Smith-Root provided innovative technology and biological expertise to divert migrating steelhead, chinook and coho salmon into the adjacent hatchery for sorting and egg production.
The Abernathy Fish Technology Center, located on Abernathy Creek in southwest Washington, among other activities operates a fish hatchery which raises steelhead, coho and chinook salmon smolts for release into the creek and elsewhere. To manage this process, all fish migrating upstream have to be intercepted and diverted into the hatchery for sorting. Smith-Root provided civil, structural, and electronics engineering for the design of the electrical barrier system which was installed in Abernathy Creek for this purpose. Smith-Root also contracted for the construction of the barrier.
This barrier has a main deck and a separate low flow channel. Electrodes are 4-inch railroad steel set into slots in the Insulcrete™ deck and walls. There are seven electrodes spaced at three feet on center. Abernathy Creek is typical of many western Washington streams with variable flows and considerable bedload with high water. The structure was specified to be able to contain a 100-year flood event.

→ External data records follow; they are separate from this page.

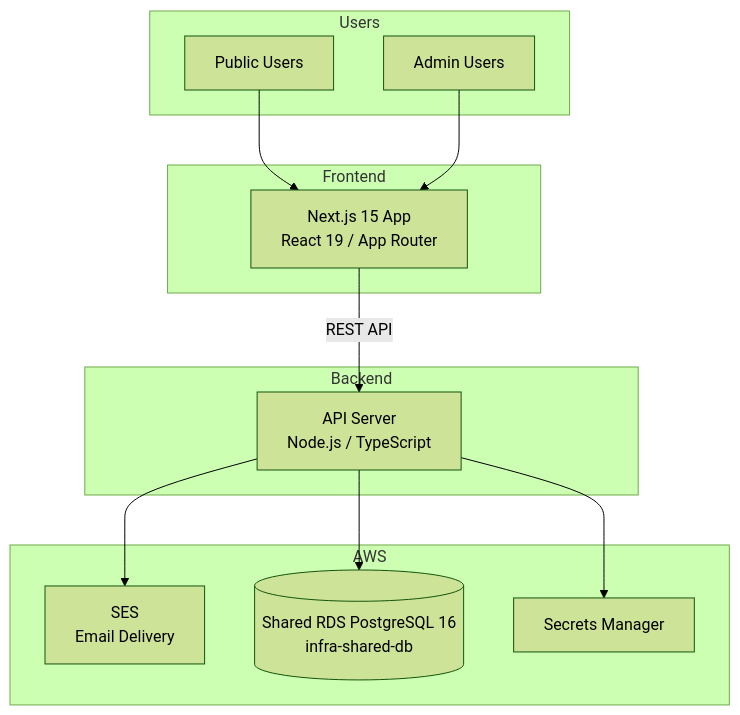
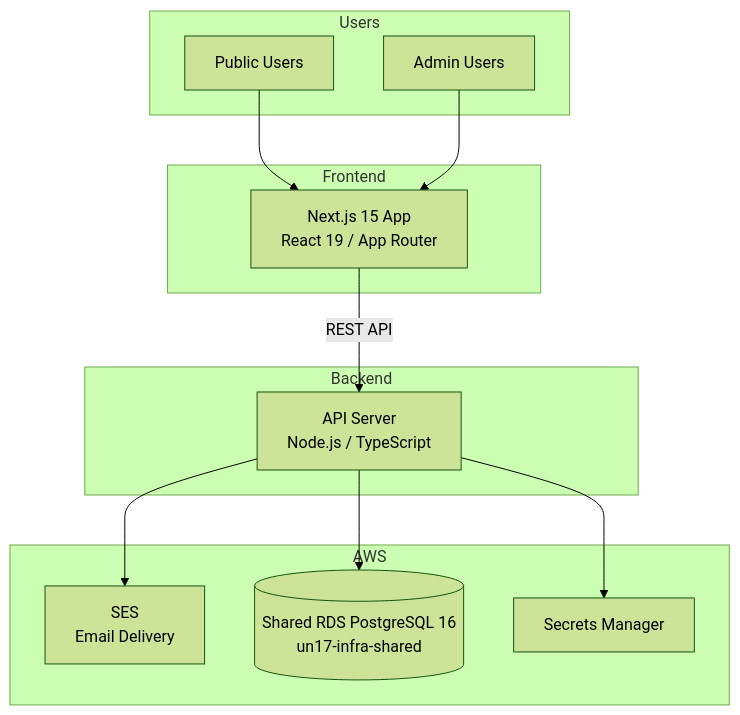
Before and after one commit to ammonl/greenspace: the first of 6 diagrams in docs/architecture.md, drawn with Mermaid (forest theme). The commit also changed other lines of this file and 10 other files, not shown here.

First line of the commit message:
docs: point shared-infra references at ammonl/un17-infra-shared (#497) (#498)

````diff
--- a/docs/architecture.md
+++ b/docs/architecture.md
@@ -7,28 +7,28 @@
 ```mermaid
 graph TB
     subgraph Users
         PU[Public Users]
         AU[Admin Users]
     end
 
     subgraph Frontend
         WEB[Next.js 15 App<br/>React 19 / App Router]
     end
 
     subgraph Backend
         API[API Server<br/>Node.js / TypeScript]
     end
 
     subgraph AWS
         SES[SES<br/>Email Delivery]
-        RDS[(Shared RDS PostgreSQL 16<br/>infra-shared-db)]
+        RDS[(Shared RDS PostgreSQL 16<br/>un17-infra-shared)]
         SM[Secrets Manager]
     end
 
     PU --> WEB
     AU --> WEB
     WEB -->|REST API| API
     API --> RDS
     API --> SES
     API --> SM
 ```
````
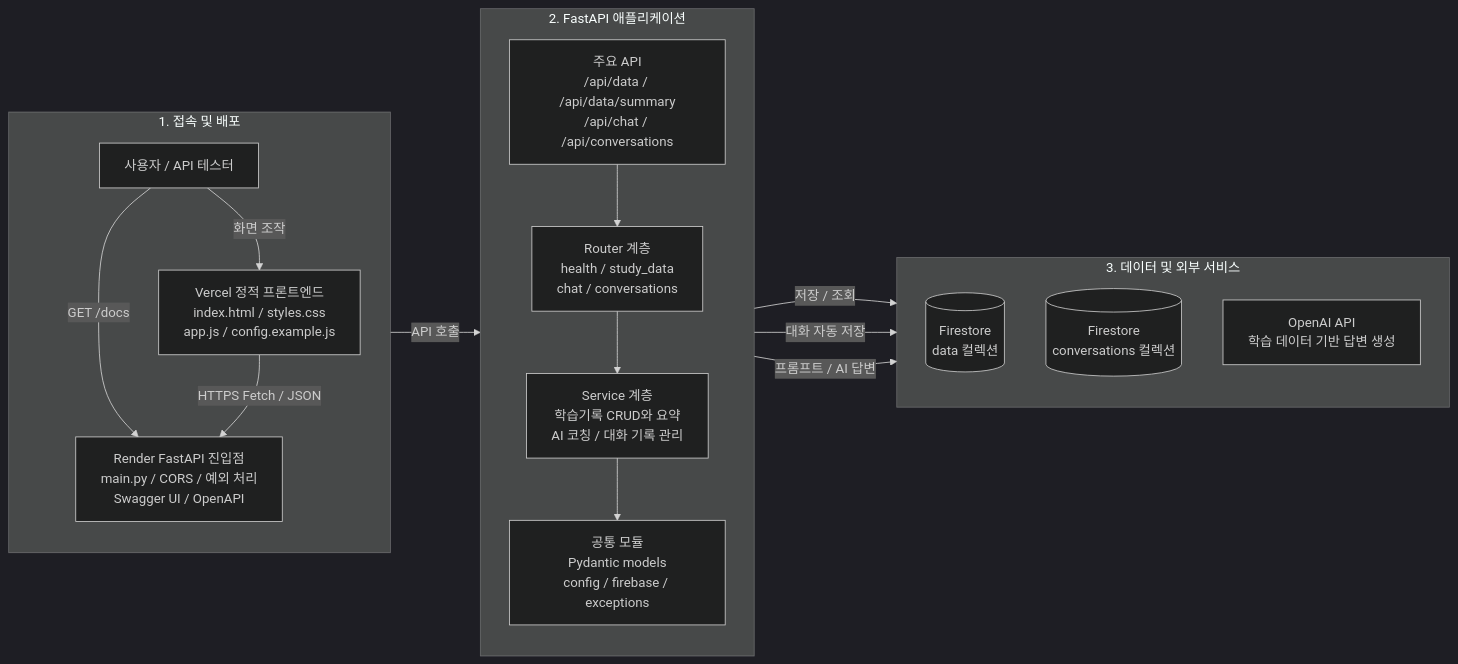
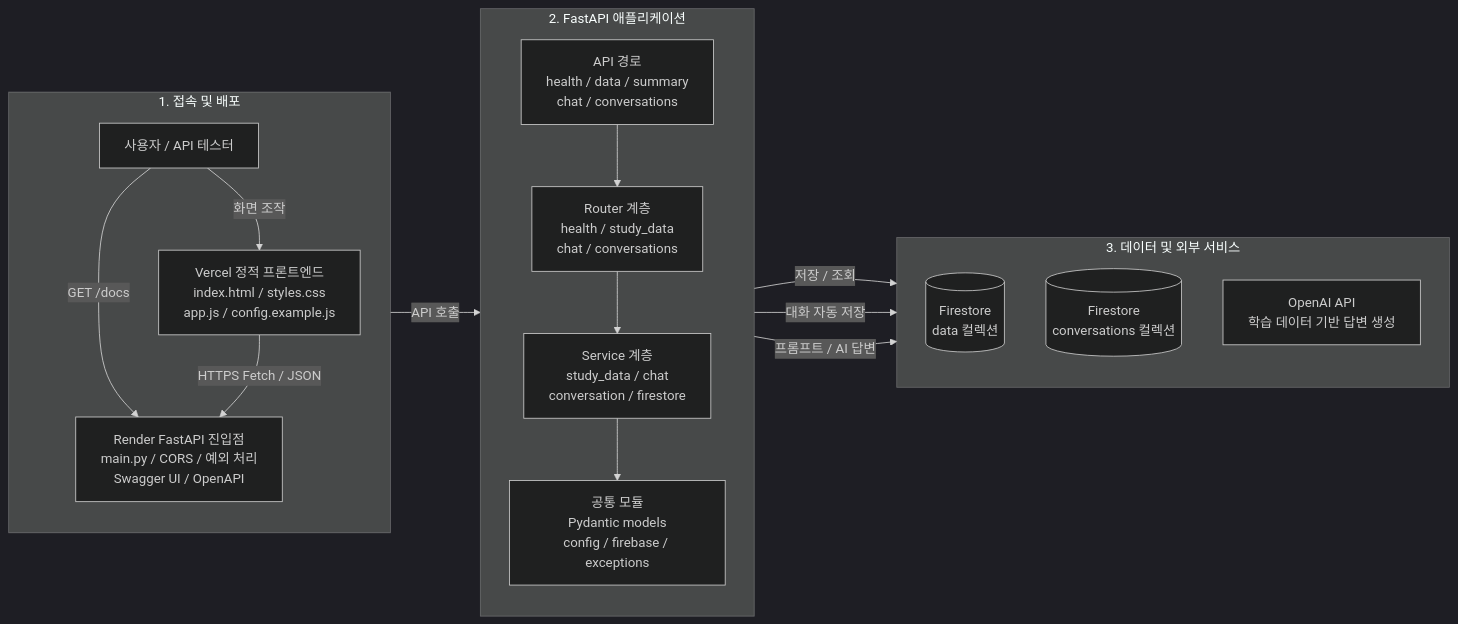
The first of 2 diagrams in README.md (yong05610/AI_NATIVE_M-2), drawn with Mermaid (dark theme) before and after one commit. The commit also changed other lines of this file, not shown here.

Commit message:
구조도

````diff
--- a/README.md
+++ b/README.md
@@ -112,37 +54,37 @@
 ```mermaid
 flowchart LR
     subgraph ACCESS["1. 접속 및 배포"]
         direction TB
         ACTOR["사용자 / API 테스터"]
         FRONT["Vercel 정적 프론트엔드<br/>index.html / styles.css<br/>app.js / config.example.js"]
         ENTRY["Render FastAPI 진입점<br/>main.py / CORS / 예외 처리<br/>Swagger UI / OpenAPI"]
 
         ACTOR -->|"화면 조작"| FRONT
         ACTOR -->|"GET /docs"| ENTRY
         FRONT -->|"HTTPS Fetch / JSON"| ENTRY
     end
 
     subgraph APPLICATION["2. FastAPI 애플리케이션"]
         direction TB
+        APIS["API 경로<br/>health / data / summary<br/>chat / conversations"]
         ROUTERS["Router 계층<br/>health / study_data<br/>chat / conversations"]
-        APIS["주요 API<br/>/api/data / /api/data/summary<br/>/api/chat / /api/conversations"]
-        SERVICES["Service 계층<br/>학습기록 CRUD와 요약<br/>AI 코칭 / 대화 기록 관리"]
+        SERVICES["Service 계층<br/>study_data / chat<br/>conversation / firestore"]
         SUPPORT["공통 모듈<br/>Pydantic models<br/>config / firebase / exceptions"]
 
         APIS --> ROUTERS
         ROUTERS --> SERVICES
         SERVICES --> SUPPORT
     end
 
     subgraph RESOURCES["3. 데이터 및 외부 서비스"]
         direction TB
         DATA_DB[("Firestore<br/>data 컬렉션")]
         CONV_DB[("Firestore<br/>conversations 컬렉션")]
         OPENAI["OpenAI API<br/>학습 데이터 기반 답변 생성"]
     end
 
     ACCESS -->|"API 호출"| APPLICATION
     APPLICATION -->|"저장 / 조회"| DATA_DB
     APPLICATION -->|"대화 자동 저장"| CONV_DB
     APPLICATION -->|"프롬프트 / AI 답변"| OPENAI
 ```
````
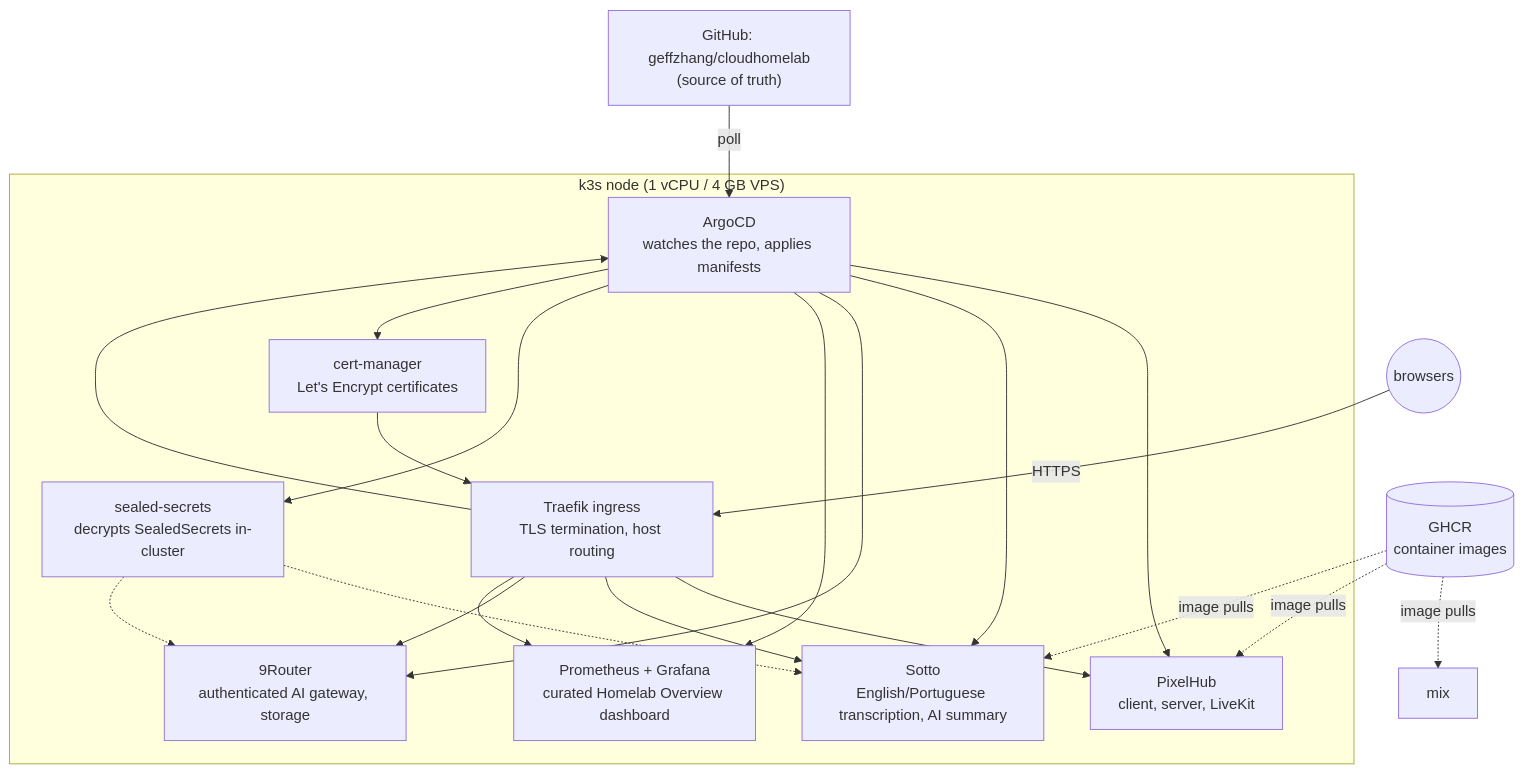
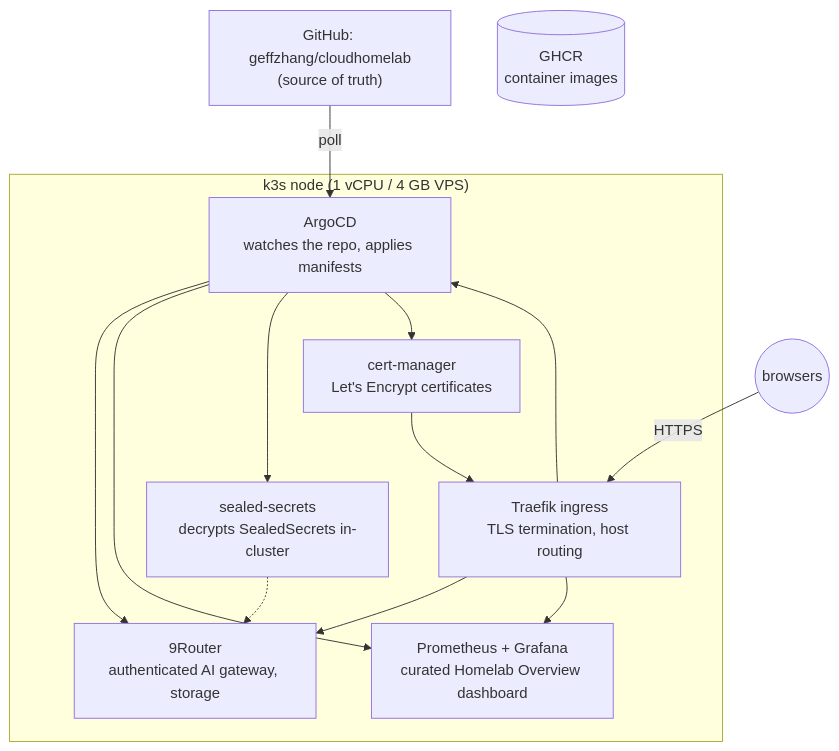
The first of 3 diagrams in README.md (geffzhang/cloudhomelab), drawn with Mermaid before and after one commit. The commit also changed other lines of this file and 30 other files, not shown here.

````diff
--- a/README.md
+++ b/README.md
@@ -50,36 +46,26 @@
 ```mermaid
 flowchart TB
     gh["GitHub: geffzhang/cloudhomelab<br/>(source of truth)"]
     subgraph node["k3s node (1 vCPU / 4 GB VPS)"]
         argo["ArgoCD<br/>watches the repo, applies manifests"]
         traefik["Traefik ingress<br/>TLS termination, host routing"]
         cm["cert-manager<br/>Let's Encrypt certificates"]
         seal["sealed-secrets<br/>decrypts SealedSecrets in-cluster"]
-        pixel["PixelHub<br/>client, server, LiveKit"]
-        sotto["Sotto<br/>English/Portuguese transcription, AI summary"]
         router["9Router<br/>authenticated AI gateway, storage"]
         mon["Prometheus + Grafana<br/>curated Homelab Overview dashboard"]
     end
     ghcr[("GHCR<br/>container images")]
     users(("browsers"))
 
     gh -->|poll| argo
-    argo --> pixel
-    argo --> sotto
     argo --> router
     argo --> mon
     argo --> seal
     argo --> cm
     cm --> traefik
     users -->|HTTPS| traefik
-    traefik --> pixel
-    traefik --> sotto
     traefik --> router
     traefik --> argo
     traefik --> mon
-    ghcr -.->|image pulls| pixel
-    ghcr -.->|image pulls| mix
-    ghcr -.->|image pulls| sotto
-    seal -.-> sotto
     seal -.-> router
 ```
````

While the barrier has been effective in stopping fish, it has been found that at low flows it is necessary to utilize the water depth sensor to control the field intensity over the main deck. It has also been difficult to maintain uniform flow over the main deck because of upstream flow incompatibilities. Smith-Root continues to monitor these issues.
- Coordination with the Site Manager and Team Leader
- Research fish species and understand their biological makeup
- Design an electrical barrier and suitable hardware to manage remotely
- Contract for concrete structure and complete electrical system installation
- Continue monitoring of electrical barrier remotely to ensure system integrity
- Complete annual maintenance of electrical barrier
10 feet, 59 feet